The New York Botanical Garden is an advocate for the plant kingdom. The Garden pursues its mission through its role as a museum of living plant collections arranged in gardens and landscapes across its National Historic Landmark site; through its comprehensive education programs in horticulture and plant science; and through the wide-ranging research programs of the International Plant Science Center.
Distinguished by the beauty of its landscape, collections, and gardens as well as the scope and excellence of its programs in horticulture, education, and science, The New York Botanical Garden is unique among museums and public places in America. The illustrious history of the Garden began during the 19th-century civic movement in New York City to create a cosmopolitan world capital. City officials, prominent financiers, and corporate citizens created an impressive roster of great cultural institutions, including public libraries, museums, zoos, and this botanical garden.
Inspired by an 1888 visit to the Royal Botanic Gardens, Kew, near London, eminent Columbia University botanist Nathaniel Lord Britton, and his wife, Elizabeth, also a botanist, determined that New York should have one of the world's great botanical gardens. Upon their return home, they launched a public campaign to establish this institution as a private, non-profit corporation in partnership with New York City and State, and their new botanical garden was chartered by New York State in 1891.

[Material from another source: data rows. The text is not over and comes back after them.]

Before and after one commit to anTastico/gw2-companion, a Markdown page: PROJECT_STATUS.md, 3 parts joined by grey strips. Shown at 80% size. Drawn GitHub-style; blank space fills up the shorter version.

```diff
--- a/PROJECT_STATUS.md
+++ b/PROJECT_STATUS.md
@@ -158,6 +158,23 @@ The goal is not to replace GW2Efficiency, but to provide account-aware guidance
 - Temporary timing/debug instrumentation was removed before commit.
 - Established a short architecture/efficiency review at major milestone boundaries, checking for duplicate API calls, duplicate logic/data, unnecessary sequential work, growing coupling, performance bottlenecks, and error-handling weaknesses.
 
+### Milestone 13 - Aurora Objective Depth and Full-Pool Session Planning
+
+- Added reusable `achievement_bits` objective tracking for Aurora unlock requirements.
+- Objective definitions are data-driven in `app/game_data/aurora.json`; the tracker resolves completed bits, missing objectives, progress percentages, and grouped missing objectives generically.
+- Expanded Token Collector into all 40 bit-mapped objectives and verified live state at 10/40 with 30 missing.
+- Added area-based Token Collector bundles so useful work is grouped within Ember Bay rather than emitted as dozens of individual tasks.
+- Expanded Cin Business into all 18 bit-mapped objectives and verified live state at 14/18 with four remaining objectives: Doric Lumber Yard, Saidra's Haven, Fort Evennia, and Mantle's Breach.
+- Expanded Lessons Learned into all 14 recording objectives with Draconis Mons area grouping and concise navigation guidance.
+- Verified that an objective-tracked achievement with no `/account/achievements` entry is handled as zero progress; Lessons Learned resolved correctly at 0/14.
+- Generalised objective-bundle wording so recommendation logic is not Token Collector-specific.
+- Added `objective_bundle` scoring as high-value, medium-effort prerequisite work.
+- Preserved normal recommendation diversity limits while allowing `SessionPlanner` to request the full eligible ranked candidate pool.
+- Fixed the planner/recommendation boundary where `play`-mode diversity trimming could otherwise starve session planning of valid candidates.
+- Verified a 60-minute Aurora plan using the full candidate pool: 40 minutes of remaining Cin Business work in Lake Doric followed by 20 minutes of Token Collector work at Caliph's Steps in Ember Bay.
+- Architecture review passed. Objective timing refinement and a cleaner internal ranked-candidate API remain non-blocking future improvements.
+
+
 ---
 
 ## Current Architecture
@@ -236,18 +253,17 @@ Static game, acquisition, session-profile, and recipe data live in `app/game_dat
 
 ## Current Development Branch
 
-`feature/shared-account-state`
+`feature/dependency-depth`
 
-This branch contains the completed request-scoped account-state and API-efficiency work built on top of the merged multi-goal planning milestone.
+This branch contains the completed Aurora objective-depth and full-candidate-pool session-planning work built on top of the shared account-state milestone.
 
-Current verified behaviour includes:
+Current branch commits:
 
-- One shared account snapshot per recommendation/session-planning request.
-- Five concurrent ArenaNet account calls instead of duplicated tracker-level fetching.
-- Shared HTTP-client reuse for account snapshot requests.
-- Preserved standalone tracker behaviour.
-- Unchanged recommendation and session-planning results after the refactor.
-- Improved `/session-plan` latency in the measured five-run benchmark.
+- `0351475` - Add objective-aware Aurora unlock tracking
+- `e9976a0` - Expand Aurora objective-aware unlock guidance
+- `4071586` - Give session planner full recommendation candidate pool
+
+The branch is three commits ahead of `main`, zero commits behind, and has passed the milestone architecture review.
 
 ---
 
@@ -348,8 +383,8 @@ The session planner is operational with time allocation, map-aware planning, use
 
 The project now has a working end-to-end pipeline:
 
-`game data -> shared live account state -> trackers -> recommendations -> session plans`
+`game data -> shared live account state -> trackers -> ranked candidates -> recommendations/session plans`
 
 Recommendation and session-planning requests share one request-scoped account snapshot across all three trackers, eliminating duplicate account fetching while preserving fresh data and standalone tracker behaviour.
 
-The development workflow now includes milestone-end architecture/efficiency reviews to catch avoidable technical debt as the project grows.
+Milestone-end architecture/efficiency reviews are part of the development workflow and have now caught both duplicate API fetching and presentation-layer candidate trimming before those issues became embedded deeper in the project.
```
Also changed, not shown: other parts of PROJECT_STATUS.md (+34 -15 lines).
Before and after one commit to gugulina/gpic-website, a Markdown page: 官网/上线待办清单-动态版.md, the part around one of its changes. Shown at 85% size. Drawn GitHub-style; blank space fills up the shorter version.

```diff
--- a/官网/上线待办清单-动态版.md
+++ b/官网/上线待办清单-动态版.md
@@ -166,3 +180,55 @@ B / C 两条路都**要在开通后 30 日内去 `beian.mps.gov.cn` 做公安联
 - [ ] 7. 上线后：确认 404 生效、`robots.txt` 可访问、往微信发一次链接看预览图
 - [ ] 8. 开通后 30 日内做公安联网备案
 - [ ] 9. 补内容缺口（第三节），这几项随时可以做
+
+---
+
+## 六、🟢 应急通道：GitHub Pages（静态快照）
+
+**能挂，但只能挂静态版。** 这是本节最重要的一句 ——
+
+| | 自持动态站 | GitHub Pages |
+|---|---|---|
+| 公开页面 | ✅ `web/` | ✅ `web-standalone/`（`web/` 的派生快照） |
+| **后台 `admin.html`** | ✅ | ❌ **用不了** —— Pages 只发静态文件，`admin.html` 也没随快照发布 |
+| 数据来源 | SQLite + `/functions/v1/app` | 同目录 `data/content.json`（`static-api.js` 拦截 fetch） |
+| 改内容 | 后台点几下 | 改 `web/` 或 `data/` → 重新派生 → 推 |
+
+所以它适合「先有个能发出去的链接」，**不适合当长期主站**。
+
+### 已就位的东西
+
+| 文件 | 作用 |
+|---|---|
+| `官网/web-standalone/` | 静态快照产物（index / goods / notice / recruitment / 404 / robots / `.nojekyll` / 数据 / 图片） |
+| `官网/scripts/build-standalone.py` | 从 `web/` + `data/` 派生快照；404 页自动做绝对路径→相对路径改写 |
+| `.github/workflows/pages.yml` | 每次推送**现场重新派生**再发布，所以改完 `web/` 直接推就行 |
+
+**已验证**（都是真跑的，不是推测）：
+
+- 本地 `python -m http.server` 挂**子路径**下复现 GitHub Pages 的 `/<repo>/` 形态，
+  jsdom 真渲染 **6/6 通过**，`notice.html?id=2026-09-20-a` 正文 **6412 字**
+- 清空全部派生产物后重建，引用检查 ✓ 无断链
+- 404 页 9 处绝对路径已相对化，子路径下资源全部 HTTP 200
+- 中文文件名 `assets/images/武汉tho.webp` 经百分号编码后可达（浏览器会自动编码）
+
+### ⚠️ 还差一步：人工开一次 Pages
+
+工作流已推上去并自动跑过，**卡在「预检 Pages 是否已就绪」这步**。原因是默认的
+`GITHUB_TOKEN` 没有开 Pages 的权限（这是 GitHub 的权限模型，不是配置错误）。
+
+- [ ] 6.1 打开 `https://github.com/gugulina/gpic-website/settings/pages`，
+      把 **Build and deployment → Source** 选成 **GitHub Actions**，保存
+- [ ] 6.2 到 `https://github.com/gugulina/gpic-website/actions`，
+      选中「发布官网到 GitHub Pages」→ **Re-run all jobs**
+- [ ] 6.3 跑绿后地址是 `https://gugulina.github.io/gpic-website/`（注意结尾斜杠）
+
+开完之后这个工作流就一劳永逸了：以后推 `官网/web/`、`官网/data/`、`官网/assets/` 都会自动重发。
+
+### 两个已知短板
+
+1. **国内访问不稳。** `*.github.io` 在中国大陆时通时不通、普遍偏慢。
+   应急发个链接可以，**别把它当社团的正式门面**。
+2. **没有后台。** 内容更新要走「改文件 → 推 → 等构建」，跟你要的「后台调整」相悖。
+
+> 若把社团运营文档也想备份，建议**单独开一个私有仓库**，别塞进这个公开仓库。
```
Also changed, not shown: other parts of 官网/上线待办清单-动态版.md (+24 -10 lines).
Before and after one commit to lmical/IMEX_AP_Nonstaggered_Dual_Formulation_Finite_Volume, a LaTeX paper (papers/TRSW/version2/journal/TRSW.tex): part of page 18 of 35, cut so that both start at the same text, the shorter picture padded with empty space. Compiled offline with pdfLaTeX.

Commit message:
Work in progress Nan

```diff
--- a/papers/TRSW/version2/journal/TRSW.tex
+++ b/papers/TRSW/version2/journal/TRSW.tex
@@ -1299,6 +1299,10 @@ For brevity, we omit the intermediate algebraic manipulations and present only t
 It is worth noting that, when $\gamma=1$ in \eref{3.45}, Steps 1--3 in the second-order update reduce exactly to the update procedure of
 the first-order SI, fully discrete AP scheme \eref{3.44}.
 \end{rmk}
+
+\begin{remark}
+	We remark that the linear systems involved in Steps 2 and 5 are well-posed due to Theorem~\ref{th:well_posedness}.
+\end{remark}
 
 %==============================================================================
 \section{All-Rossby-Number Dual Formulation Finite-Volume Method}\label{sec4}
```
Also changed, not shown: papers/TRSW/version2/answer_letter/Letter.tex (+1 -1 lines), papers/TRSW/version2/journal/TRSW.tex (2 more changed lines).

Because of its highly picturesque terrain, the freshwater river in a rock-cut gorge, and 50 acres of old-growth forest, Britton chose this City-owned property as the future home of The New York Botanical Garden in 1895. Calvert Vaux, co-designer of Central Park, laid out the Garden's first schematic design. Many of Vaux's plans, including roadways and paths, are prominent features today. Later the Olmsted Brothers firm developed the roadway and circulation plan, and since those early years many distinguished American landscape and garden designers have contributed significant elements. Many historic landscapes have been restored in recent years.
This has always been a botanical garden with a three-fold mission - to conduct basic and applied research on the plants of the world with the goal of protecting and preserving them where they live in the wild; to maintain and improve the gardens and collections at the highest horticultural standard; and to use the Garden itself as a venue for teaching the public about plant biology, horticulture, and the natural world generally.
Driven by this mission, the Garden's Board and staff have created one of the world's most comprehensive plant research and conservation programs, which includes fieldwork to discover new species, active collaborations to promote forest and habitat protection, and plant molecular biology. In the course of a century-long effort, the institution has amassed over 7,300,000 plant specimens in the research herbarium, now among the four largest in the world; built the world’s most important research library about plant science and horticulture; continued to steward this important American landscape; and taught millions of visitors to love and respect the world's flora.